Ophthalmic Migraine: Causes, Possible Treatment and Prevention
An ophthalmic migraine is an uncommon condition that can cause temporary vision disturbances or even temporary blindness in one of your eyes. This problem is the result of decreased blood flow or blood vessel spasms behind the eye or in the retina. Typically, the vision returns to normal within an hour. Ophthalmic migraines may be painless, or they may occur at the same time as or after a regular migraine headache. Your Miami eye doctor can help you determine whether you have an ophthalmic migraine by ruling out other conditions.
The exact cause of ophthalmic migraine isn’t known, although some experts believe the problem could be related to spasms in the retinal blood vessels or changes in the nerve cells in the retina. People with ophthalmic migraine have a higher risk of permanent vision loss in one eye. It’s possible that certain medications used to prevent migraines such as anti-seizure medications or tricyclic antidepressants may help prevent vision loss. However, if you experience an ophthalmic migraine, even if your symptoms always go away on their own, you should talk to your doctor about possible treatments.

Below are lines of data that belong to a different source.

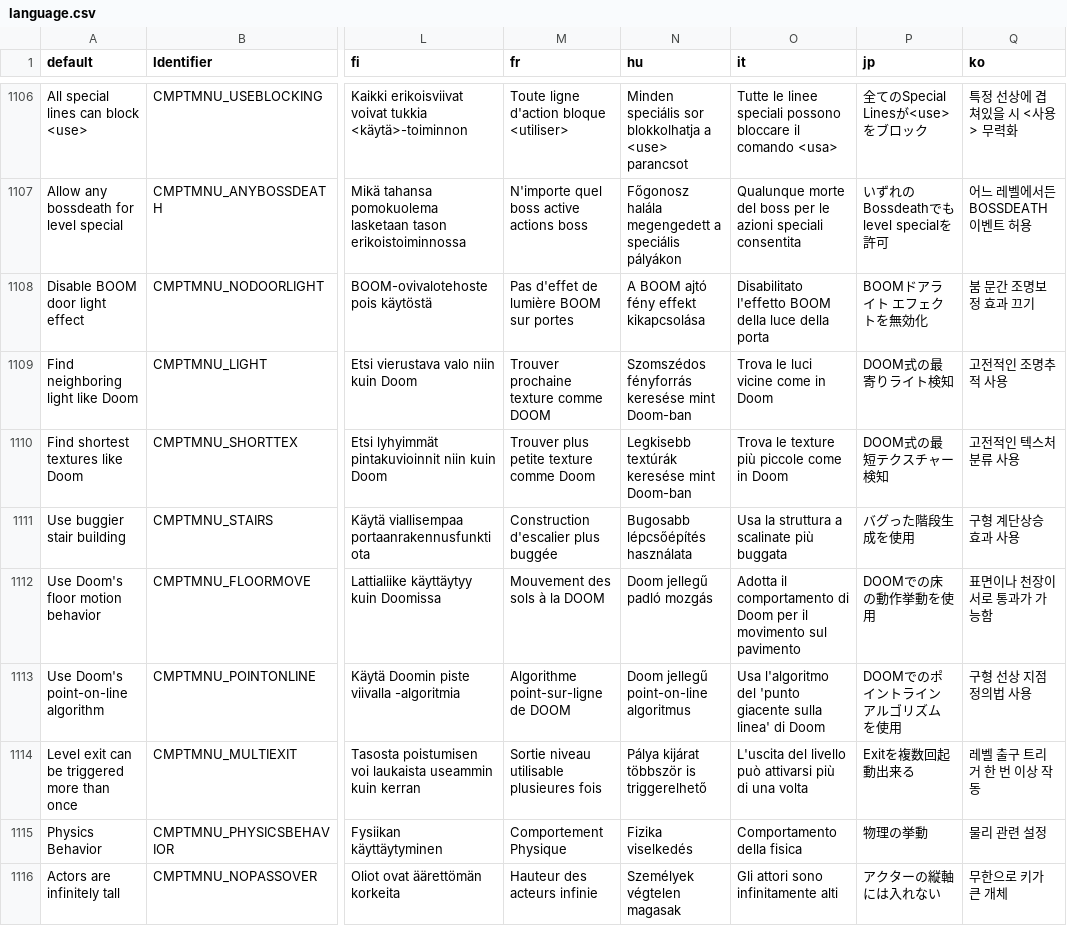
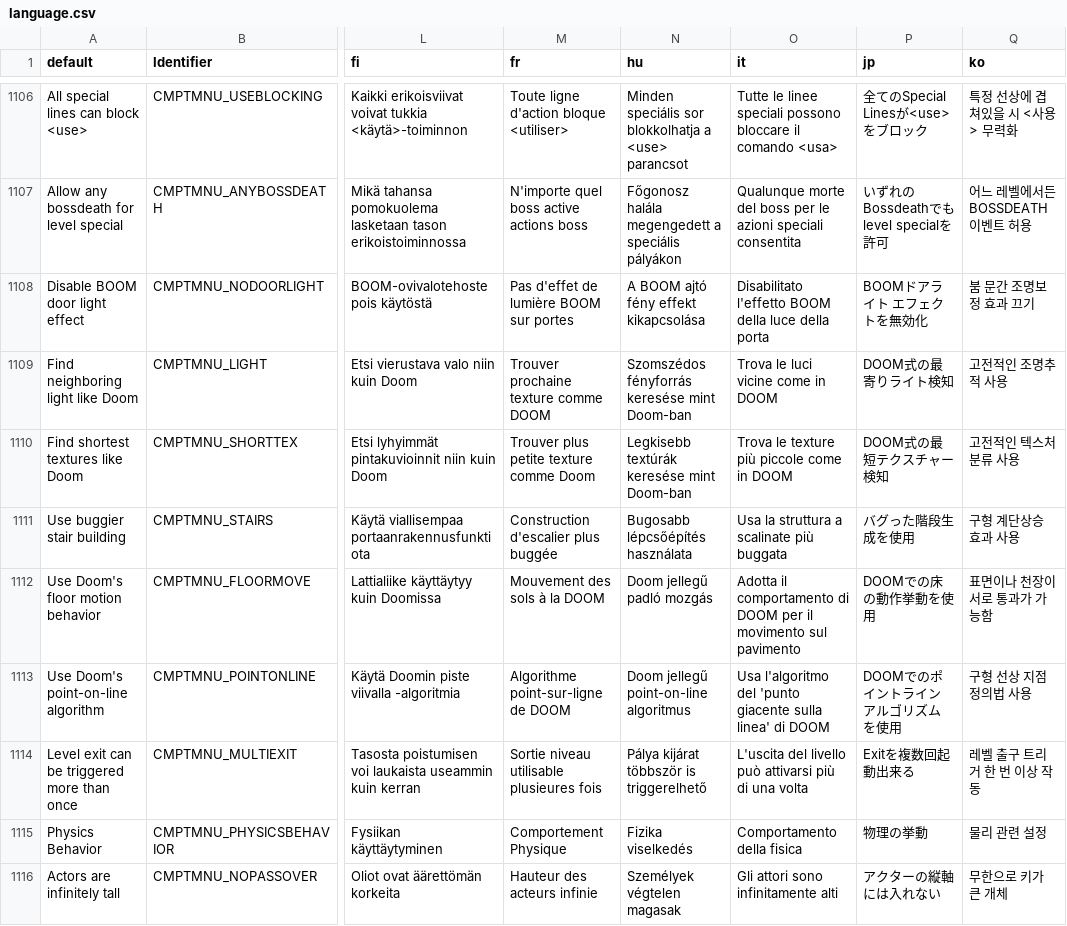
Before and after one commit to johncurley/gzdoom, a CSV file: wadsrc/static/language.csv, drawn as a sheet; only a part is shown, gaps mark what is left out; the diff covers the shown part only; the diff names each change by its address in the sheet, - before the commit and + after, or states it on an @@ line.

```diff
--- a/wadsrc/static/language.csv
+++ b/wadsrc/static/language.csv
-O1109 (it): Trova le luci vicine come in Doom
+O1109 (it): Trova le luci vicine come in DOOM
-O1110 (it): Trova le texture più piccole come in Doom
+O1110 (it): Trova le texture più piccole come in DOOM
-O1112 (it): …comportamento di Doom per il…
+O1112 (it): …comportamento di DOOM per il…
-O1113 (it): …linea' di Doom
+O1113 (it): …linea' di DOOM
```
Also changed, not shown: 61 edited cells elsewhere in this file, 2 other files.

Getting treatment for ophthalmic migraines begins with a correct diagnosis. Your eye doctor will first rule out other problems that can cause similar symptoms such as spasms in the artery that delivers blood to the retina, other blood vessel problems associated with autoimmune disease, inflammation in the blood vessels, conditions that prevent proper blood clotting such as sickle cell disease, and drug abuse.
Many people do not require treatment for ophthalmic migraine, especially if their symptoms abate untreated within half an hour or so. You should stop what you’re doing and rest until your vision returns to normal; if a headache accompanies your symptoms, ask your doctor what pain relievers are right for you. Other possible treatments include:
- Beta-blockers, special medications that help regular blood pressure
- Tricyclic antidepressants
- Drugs that treat epilepsy
The most important thing you can do to avoid ophthalmic migraine is to refrain from engaging in possible triggers.
- Manage your stress levels
- Avoid smoking
- Maintain healthy blood pressure
- Avoid hormonal birth control pills
- Exercise only moderately if exercise is a trigger for you
- Avoid high altitudes
- Stay hydrated
- Avoid low blood sugar with small, regular, healthy snacks
- Keep cool during the summer
Some people notice that they have dietary triggers such as caffeine or artificial sweeteners, although these are more likely to cause regular migraines.
Certain medications can help prevent ophthalmic migraines. Calcium-channel blockers open the blood vessels. It’s possible also to use nonsteroidal anti-inflammatory drugs sometimes. Less often, doctors may prescribe medication used to treat depression, epilepsy, and blood clotting. Preventive medicine is usually recommended for patients who experience ophthalmic migraines more than four days per month that do not respond to other treatments.
One other possible treatment option is a device known as Cefaly. This portable headband-like device delivers electrical impulses at the forehead to stimulate a specific nerve. Patients wear the device for 20 minutes once a day. SpringTM and gammaCore are two similar devices that have shown success in some cases of ophthalmic migraine.